Did you know that 2013 is the 80th anniversary of Harry Johnson's death in 1933? Did you know that 2013 is the 50th anniversary of Harry Craddock's death in 1963? Well, now you do. To properly celebrate the lives and the body of work that the two Harrys left as their legacy, cocktail detectives Miler and Brown present the amazing lives and turbulent lives that surround bar legends Harry John and Harry Craddock. Seen in a whole new light, the authors present the never-before-disclosed stories of of both men and some of the people that affected their lives and shared their experiences. Tribute and recipes created in their honour by some of the world's finest mixologists plus walking tours of Craddock's and Johnson's New York and London haunts complete this anniversary experience. Why a book about Johnson and Craddock? Why are these guys so important? Both of these gentlemen lived and worked in uncertain times. Their personal and professional existences were sculpted by extreme, world-changing events and the public attitudes that arose because of them. Johnson wrote, in 1888, the expanded edition of his Bartenders' Manual the first cocktail book that documented both a Martini and a Marguerite recipe. His volume was also the first to provide a detailed plan for opening, staffing, and operating a bar, one that is as viable today as it was over 125 years ago. His career was shaped and flourished just as state liquor laws and suffragettes pushed the USA toward temperance and prohibition.

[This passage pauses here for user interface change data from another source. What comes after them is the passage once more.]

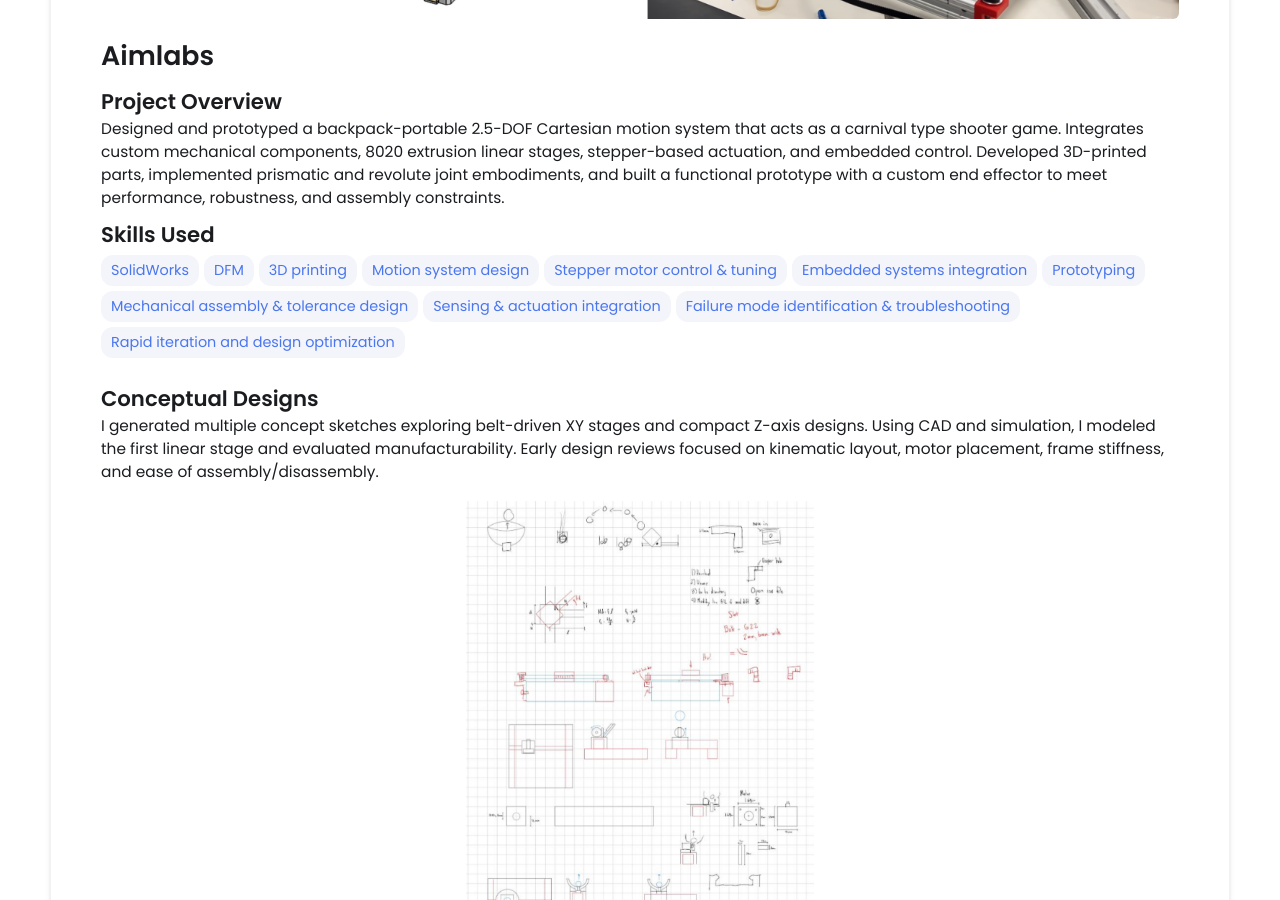
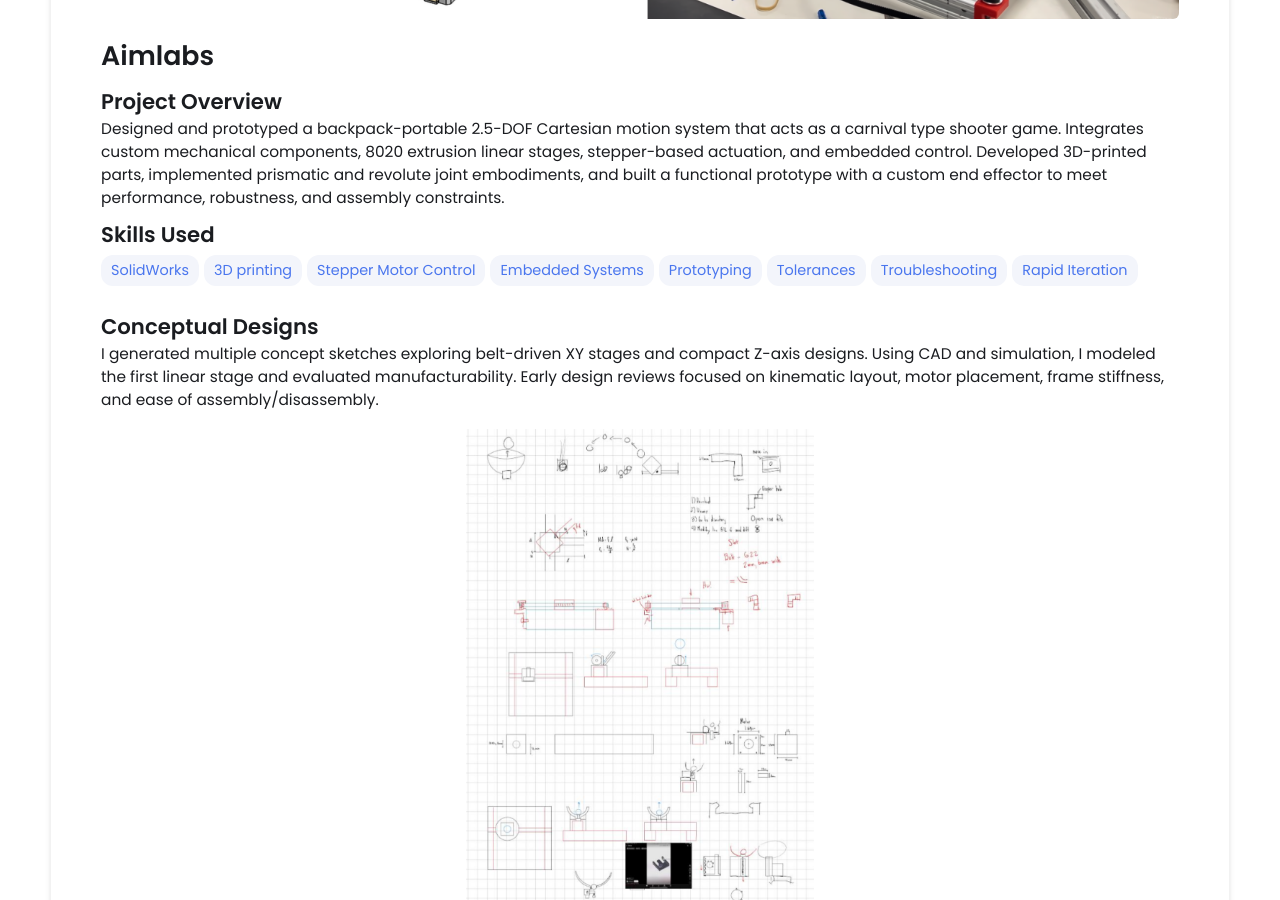
Before and after one commit to michael-vuong/michael-vuong.github.io, a Jekyll site: the page built from _projects/Aimlabs/index.md, in a window 1280 px wide and 900 px high, scrolled down 471 px. Built offline with Jekyll 4.4.1, drawn with Linux system fonts in a browser that asks for light colours.

Commit message:
Update index.md

```diff
--- a/_projects/Aimlabs/index.md
+++ b/_projects/Aimlabs/index.md
@@ -6,16 +6,13 @@
 
 skills:
 - SolidWorks
-- DFM
 - 3D printing
-- Motion system design
-- Stepper motor control & tuning
-- Embedded systems integration
+- Stepper Motor Control
+- Embedded Systems
 - Prototyping
-- Mechanical assembly & tolerance design
-- Sensing & actuation integration
-- Failure mode identification & troubleshooting
-- Rapid iteration and design optimization
+- Tolerances
+- Troubleshooting
+- Rapid Iteration
 
 main-image: /Thumbnail.png
 ---
```
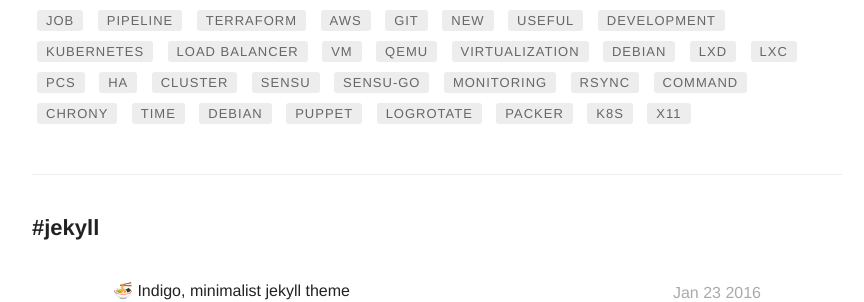
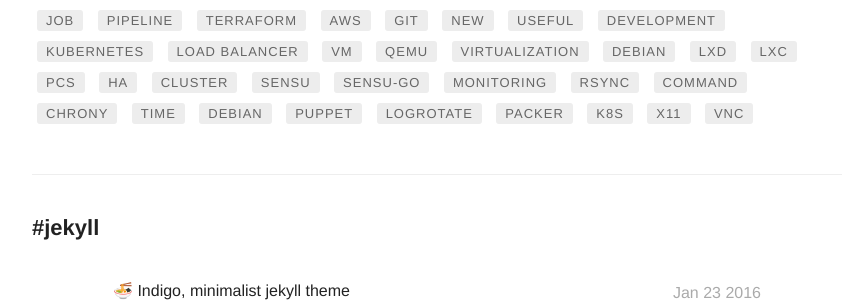
Before and after one commit to guneycansanli/my-blog, a Jekyll site: the page built from tags.html, in a window 1280 px wide and 900 px high, scrolled down 498 px. Shown: the part 154-456 px from the top of the window, without its empty margins (203-1067 px from the left). Built offline with Jekyll 4.4.1, drawn with Linux system fonts in a browser that asks for light colours; nearby versions of some CDN libraries; emoji names are drawn with the system emoji font.

Commit message:
fix label

```diff
--- a/_posts/2024-02-15-How-to-Install-and-configure-VNC-on-Ubuntu.markdown
+++ b/_posts/2024-02-15-How-to-Install-and-configure-VNC-on-Ubuntu.markdown
@@ -7,7 +7,7 @@
 tag:
     - linux
     - ubuntu
-    - x11
+    - vnc
 category: blog
 author: guneycansanli
 description: How to Install and Configure VNC on Ubuntu 20.04 Tutorial
```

His personal life was marked by Americans' anti-German prejudices during the First World War. Yet he provided the industry with all the wisdom he gained from decades of experience dedicating himself to 'running a good place'. Craddock turned London on its cocktail ears when he took his post as head bartender in 1923 at the Savoy Hotel's American Bar. Compiler of the famed Savoy Cocktail Book, Craddock chronicled what was served to royalty, film stars, theatrical and literary greats, politicians, and captains of industry at this A-lister establishment. As one of the founders of the United Kingdom Bartenders Guild, forerunner to the International Bartenders Association, Craddock helped establish standards for service and drinks-making that elevated the profession. With The Deans of Drink: The Amazing Lives & Turbulent Times of Bar Legends Harry Johnson & Harry Craddock as Seen in a New Light, Miller and Brown set the record straight, quashing a number of long-held myths about these men and contributing another body of knowledge to the deeply fascinating history of the bartending profession-the men and women who oiled the wheels of politics, society, and civilization in general.